* [DATA EXTRACTS]:
• • • • • • •

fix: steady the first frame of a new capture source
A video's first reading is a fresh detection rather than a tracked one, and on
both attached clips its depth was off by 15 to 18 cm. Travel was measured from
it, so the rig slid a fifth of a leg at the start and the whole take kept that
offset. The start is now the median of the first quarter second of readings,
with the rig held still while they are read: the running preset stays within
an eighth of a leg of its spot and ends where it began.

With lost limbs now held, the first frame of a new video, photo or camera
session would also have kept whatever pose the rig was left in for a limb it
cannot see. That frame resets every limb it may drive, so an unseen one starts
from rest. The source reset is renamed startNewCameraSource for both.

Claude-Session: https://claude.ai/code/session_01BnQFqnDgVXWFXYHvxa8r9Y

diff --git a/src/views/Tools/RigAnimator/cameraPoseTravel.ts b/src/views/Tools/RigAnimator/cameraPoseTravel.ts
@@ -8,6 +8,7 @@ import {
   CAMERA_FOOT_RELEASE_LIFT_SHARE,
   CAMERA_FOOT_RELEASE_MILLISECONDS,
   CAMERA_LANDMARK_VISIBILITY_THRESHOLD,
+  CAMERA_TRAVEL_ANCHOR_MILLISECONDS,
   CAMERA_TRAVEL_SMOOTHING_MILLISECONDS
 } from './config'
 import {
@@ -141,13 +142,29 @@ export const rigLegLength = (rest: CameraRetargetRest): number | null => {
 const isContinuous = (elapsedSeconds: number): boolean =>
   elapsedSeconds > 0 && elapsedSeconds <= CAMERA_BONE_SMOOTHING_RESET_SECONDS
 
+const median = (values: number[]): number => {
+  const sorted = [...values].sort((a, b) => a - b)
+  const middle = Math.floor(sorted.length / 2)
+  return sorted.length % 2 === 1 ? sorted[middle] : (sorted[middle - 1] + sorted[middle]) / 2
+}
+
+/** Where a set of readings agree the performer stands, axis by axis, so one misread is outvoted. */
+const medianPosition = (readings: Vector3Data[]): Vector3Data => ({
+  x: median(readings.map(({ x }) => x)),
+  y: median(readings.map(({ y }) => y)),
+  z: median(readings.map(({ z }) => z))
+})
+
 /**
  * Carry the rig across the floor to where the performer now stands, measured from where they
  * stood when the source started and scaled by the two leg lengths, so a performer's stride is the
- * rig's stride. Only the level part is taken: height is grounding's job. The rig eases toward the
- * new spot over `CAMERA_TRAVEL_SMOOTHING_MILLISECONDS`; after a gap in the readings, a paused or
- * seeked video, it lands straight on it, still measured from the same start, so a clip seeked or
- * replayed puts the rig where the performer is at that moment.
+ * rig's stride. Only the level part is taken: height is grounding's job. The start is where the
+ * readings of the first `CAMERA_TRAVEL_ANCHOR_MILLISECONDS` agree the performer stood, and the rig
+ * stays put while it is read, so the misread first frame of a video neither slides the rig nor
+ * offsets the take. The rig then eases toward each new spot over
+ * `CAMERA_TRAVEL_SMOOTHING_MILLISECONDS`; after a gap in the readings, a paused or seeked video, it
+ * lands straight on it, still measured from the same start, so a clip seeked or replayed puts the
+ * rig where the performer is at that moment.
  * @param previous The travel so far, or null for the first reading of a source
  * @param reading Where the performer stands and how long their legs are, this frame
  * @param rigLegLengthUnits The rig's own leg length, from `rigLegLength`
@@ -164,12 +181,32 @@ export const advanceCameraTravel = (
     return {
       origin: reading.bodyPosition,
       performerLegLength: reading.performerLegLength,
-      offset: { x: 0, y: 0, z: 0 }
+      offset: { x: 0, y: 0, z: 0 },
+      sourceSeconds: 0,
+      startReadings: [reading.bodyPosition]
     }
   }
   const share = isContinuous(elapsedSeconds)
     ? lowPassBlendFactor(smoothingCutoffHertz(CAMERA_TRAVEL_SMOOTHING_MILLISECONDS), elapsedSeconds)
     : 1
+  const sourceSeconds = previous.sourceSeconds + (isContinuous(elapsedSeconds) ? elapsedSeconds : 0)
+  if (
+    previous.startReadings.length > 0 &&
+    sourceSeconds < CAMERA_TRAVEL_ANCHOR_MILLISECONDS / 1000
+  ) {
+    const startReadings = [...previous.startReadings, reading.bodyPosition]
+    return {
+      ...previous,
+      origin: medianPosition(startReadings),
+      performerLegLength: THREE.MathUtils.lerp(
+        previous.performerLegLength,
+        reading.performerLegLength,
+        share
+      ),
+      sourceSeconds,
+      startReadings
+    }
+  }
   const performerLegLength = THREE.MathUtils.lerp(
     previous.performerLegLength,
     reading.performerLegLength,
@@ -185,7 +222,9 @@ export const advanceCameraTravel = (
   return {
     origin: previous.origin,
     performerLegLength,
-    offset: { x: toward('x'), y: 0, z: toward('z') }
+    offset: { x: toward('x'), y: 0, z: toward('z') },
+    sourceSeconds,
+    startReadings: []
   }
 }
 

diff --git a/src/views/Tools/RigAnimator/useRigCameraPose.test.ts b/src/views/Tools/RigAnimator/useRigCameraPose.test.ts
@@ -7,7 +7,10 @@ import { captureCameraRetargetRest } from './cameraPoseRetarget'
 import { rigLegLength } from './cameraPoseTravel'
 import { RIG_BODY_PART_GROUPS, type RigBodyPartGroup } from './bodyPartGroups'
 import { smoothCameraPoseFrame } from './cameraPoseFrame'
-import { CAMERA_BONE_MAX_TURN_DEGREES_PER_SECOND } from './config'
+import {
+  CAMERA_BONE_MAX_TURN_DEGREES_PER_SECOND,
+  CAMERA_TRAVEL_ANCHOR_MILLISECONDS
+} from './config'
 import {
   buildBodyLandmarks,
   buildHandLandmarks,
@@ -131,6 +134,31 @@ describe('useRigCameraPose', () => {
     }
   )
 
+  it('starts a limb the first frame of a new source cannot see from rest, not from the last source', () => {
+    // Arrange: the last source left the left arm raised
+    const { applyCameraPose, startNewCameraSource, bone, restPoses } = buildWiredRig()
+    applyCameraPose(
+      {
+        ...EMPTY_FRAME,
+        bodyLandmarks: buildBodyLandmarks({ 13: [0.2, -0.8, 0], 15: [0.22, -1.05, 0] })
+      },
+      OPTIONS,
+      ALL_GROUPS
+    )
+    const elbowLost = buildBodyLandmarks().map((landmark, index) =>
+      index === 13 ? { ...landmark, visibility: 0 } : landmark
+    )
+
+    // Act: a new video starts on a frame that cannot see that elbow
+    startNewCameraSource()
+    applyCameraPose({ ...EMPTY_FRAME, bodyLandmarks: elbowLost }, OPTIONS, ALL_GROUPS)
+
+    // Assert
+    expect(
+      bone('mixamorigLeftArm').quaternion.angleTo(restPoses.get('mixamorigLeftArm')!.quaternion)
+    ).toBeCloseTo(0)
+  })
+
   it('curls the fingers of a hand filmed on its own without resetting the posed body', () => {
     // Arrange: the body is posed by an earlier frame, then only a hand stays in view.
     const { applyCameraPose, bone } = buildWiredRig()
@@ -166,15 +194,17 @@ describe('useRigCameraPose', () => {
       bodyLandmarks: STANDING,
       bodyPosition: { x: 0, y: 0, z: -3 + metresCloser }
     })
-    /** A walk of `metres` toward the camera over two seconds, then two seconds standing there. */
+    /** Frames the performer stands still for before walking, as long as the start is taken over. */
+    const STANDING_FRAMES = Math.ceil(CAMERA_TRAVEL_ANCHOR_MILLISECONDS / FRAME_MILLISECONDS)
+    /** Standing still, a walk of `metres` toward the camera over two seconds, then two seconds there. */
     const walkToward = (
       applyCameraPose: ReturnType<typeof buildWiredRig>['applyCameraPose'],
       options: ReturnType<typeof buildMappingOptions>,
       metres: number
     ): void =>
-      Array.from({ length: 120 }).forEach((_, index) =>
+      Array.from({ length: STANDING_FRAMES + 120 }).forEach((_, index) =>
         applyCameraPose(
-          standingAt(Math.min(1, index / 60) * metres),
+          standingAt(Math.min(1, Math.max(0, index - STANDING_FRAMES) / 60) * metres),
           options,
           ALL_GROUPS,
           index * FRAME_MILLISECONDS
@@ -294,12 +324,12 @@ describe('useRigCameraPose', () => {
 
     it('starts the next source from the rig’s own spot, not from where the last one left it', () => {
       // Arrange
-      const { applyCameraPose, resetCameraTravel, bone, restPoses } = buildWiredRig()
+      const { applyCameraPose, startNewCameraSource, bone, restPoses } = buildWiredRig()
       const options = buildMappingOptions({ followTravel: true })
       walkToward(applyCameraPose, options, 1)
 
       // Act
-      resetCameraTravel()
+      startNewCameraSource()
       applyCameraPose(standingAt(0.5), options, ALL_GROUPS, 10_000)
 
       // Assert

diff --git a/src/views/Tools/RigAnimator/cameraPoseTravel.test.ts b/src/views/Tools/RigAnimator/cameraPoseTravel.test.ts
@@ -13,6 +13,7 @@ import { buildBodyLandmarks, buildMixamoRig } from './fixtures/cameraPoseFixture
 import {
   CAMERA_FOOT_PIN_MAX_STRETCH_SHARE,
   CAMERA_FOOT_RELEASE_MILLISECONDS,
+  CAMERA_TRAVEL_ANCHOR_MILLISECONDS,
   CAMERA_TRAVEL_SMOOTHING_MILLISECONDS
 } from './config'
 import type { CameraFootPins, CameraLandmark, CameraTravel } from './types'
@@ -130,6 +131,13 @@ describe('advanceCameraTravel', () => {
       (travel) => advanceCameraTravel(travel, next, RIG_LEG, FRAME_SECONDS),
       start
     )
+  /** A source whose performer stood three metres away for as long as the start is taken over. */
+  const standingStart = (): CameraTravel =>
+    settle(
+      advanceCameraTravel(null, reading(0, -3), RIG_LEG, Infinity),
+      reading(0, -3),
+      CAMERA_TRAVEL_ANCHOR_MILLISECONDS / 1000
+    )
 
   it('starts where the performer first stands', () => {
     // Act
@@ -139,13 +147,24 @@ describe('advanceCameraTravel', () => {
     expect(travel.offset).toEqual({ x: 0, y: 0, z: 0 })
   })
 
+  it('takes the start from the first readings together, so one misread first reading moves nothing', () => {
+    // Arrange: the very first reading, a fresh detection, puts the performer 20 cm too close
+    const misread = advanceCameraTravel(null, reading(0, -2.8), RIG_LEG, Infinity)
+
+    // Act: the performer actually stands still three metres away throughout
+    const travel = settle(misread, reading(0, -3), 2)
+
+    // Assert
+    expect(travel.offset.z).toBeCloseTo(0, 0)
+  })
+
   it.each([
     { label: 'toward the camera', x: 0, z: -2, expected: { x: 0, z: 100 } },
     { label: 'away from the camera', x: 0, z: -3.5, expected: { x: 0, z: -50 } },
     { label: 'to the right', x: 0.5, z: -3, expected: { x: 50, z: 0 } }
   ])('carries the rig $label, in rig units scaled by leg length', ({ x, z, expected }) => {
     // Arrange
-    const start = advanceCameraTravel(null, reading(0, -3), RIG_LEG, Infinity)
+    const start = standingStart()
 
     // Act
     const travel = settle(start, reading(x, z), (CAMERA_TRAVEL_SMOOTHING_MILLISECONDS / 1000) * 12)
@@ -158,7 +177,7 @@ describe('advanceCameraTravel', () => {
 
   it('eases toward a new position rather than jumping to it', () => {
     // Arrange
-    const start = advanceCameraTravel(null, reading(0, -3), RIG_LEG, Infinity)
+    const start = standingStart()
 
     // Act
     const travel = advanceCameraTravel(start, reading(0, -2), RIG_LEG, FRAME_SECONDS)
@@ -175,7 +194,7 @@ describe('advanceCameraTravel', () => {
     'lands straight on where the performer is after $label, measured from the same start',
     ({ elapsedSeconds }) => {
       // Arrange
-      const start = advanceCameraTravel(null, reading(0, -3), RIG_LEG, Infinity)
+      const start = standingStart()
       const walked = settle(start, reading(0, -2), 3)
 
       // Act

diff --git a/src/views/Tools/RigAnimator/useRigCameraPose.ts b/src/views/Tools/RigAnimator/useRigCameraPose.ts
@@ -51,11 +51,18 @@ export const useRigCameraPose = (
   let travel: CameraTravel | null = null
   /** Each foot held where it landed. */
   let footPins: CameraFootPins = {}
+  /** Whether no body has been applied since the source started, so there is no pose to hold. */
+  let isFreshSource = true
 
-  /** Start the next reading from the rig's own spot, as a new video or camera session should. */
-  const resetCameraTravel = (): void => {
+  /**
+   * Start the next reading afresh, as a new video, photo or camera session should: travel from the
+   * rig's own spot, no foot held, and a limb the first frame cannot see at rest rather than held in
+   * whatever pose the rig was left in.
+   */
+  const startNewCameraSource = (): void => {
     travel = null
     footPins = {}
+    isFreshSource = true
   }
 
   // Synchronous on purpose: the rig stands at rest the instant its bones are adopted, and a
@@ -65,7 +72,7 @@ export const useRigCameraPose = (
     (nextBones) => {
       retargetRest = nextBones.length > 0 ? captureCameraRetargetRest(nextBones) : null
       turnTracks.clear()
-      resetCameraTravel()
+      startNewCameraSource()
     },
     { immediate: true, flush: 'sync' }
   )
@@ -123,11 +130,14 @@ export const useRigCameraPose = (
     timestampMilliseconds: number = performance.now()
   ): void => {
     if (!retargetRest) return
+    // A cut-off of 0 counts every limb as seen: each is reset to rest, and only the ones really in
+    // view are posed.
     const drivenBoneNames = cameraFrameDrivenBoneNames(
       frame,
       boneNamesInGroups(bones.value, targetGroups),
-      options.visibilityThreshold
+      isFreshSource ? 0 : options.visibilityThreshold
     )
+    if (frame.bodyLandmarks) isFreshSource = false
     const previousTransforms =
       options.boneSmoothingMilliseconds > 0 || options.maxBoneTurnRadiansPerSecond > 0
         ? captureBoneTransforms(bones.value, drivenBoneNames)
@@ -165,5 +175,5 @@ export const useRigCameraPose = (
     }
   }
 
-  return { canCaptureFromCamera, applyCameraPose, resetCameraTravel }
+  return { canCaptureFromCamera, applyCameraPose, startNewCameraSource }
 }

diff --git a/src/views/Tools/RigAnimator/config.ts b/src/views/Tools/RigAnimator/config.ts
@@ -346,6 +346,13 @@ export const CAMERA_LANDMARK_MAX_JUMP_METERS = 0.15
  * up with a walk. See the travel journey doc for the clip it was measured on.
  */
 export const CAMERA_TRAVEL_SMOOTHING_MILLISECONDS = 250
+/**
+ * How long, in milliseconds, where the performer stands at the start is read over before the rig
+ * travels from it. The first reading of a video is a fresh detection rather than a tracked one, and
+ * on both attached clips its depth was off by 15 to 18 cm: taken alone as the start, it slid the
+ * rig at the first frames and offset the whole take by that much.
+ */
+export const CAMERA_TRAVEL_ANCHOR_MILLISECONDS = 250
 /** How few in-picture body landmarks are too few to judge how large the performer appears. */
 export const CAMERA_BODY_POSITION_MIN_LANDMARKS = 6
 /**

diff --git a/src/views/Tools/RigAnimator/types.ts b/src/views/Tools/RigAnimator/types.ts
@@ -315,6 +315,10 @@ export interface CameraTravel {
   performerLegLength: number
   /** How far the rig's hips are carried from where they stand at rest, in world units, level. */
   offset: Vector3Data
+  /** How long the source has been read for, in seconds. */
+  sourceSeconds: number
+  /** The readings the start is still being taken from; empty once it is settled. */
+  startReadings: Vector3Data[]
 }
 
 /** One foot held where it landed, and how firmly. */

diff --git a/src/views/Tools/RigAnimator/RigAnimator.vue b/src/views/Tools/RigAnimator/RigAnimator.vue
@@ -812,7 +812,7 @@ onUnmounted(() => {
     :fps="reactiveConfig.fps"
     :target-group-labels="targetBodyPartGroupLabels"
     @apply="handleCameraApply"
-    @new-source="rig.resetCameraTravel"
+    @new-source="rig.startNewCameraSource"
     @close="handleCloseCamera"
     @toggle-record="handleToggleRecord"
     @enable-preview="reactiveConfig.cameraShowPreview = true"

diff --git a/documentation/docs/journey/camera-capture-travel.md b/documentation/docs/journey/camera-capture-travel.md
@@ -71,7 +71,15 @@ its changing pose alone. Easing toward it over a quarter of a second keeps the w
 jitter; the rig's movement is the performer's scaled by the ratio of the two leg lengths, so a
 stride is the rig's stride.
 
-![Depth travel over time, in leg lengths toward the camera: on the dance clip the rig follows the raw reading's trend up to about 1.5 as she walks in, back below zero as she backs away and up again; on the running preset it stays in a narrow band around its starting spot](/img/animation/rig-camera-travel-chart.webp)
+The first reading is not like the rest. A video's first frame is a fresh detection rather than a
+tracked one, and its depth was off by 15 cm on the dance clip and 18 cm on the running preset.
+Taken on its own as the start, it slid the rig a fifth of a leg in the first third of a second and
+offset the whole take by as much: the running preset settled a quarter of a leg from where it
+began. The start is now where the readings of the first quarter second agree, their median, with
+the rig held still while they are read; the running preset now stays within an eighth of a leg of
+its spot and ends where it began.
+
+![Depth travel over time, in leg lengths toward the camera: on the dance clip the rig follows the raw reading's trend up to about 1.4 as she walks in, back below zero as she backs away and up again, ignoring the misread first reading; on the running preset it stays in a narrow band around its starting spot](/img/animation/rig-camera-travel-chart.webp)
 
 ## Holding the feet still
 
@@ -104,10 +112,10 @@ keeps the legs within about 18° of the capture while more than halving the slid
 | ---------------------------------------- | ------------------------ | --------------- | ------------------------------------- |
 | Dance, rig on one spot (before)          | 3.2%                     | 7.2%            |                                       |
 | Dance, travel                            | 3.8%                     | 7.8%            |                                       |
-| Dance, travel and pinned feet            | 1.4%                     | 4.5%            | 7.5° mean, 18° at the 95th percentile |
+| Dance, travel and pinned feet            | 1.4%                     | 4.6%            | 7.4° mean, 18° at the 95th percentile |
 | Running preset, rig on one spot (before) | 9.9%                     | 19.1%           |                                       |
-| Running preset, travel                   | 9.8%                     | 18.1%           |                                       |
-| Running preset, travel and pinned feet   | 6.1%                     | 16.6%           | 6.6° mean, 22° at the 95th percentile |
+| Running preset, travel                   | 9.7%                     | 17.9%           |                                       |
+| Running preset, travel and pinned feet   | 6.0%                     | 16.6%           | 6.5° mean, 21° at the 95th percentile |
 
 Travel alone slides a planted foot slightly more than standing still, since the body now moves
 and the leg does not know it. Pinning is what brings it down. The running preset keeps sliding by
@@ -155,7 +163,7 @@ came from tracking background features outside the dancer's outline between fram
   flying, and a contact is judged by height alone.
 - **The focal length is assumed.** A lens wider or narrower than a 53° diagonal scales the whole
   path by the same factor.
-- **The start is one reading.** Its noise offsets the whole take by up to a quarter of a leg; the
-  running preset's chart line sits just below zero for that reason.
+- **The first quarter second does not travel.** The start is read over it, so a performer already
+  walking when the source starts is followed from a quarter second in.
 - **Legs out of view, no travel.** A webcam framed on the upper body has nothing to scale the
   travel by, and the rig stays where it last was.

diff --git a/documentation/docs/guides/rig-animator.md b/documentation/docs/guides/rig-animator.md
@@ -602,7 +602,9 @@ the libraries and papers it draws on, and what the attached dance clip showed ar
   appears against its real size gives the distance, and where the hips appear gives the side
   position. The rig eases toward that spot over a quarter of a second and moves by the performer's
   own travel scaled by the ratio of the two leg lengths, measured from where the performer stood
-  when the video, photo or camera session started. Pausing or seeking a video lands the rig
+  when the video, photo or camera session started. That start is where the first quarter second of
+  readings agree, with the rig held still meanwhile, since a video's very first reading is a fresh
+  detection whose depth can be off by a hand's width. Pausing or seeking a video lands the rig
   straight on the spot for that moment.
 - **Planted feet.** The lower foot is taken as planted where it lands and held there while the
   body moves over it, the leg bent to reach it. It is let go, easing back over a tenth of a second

• • • • • • •

* [TASK BRIEF]: Within the data above, the lines from the one with "(): CameraTravel =>" to the one with "diff --git a/src/views/Tools/RigAnimator/useRigCameraPose.ts" must be repeated exactly; no other line belongs in the answer.

* [OUTPUT]:
+  const standingStart = (): CameraTravel =>
+    settle(
+      advanceCameraTravel(null, reading(0, -3), RIG_LEG, Infinity),
+      reading(0, -3),
+      CAMERA_TRAVEL_ANCHOR_MILLISECONDS / 1000
+    )
 
   it('starts where the performer first stands', () => {
     // Act
@@ -139,13 +147,24 @@ describe('advanceCameraTravel', () => {
     expect(travel.offset).toEqual({ x: 0, y: 0, z: 0 })
   })
 
+  it('takes the start from the first readings together, so one misread first reading moves nothing', () => {
+    // Arrange: the very first reading, a fresh detection, puts the performer 20 cm too close
+    const misread = advanceCameraTravel(null, reading(0, -2.8), RIG_LEG, Infinity)
+
+    // Act: the performer actually stands still three metres away throughout
+    const travel = settle(misread, reading(0, -3), 2)
+
+    // Assert
+    expect(travel.offset.z).toBeCloseTo(0, 0)
+  })
+
   it.each([
     { label: 'toward the camera', x: 0, z: -2, expected: { x: 0, z: 100 } },
     { label: 'away from the camera', x: 0, z: -3.5, expected: { x: 0, z: -50 } },
     { label: 'to the right', x: 0.5, z: -3, expected: { x: 50, z: 0 } }
   ])('carries the rig $label, in rig units scaled by leg length', ({ x, z, expected }) => {
     // Arrange
-    const start = advanceCameraTravel(null, reading(0, -3), RIG_LEG, Infinity)
+    const start = standingStart()
 
     // Act
     const travel = settle(start, reading(x, z), (CAMERA_TRAVEL_SMOOTHING_MILLISECONDS / 1000) * 12)
@@ -158,7 +177,7 @@ describe('advanceCameraTravel', () => {
 
   it('eases toward a new position rather than jumping to it', () => {
     // Arrange
-    const start = advanceCameraTravel(null, reading(0, -3), RIG_LEG, Infinity)
+    const start = standingStart()
 
     // Act
     const travel = advanceCameraTravel(start, reading(0, -2), RIG_LEG, FRAME_SECONDS)
@@ -175,7 +194,7 @@ describe('advanceCameraTravel', () => {
     'lands straight on where the performer is after $label, measured from the same start',
     ({ elapsedSeconds }) => {
       // Arrange
-      const start = advanceCameraTravel(null, reading(0, -3), RIG_LEG, Infinity)
+      const start = standingStart()
       const walked = settle(start, reading(0, -2), 3)
 
       // Act

diff --git a/src/views/Tools/RigAnimator/useRigCameraPose.ts b/src/views/Tools/RigAnimator/useRigCameraPose.ts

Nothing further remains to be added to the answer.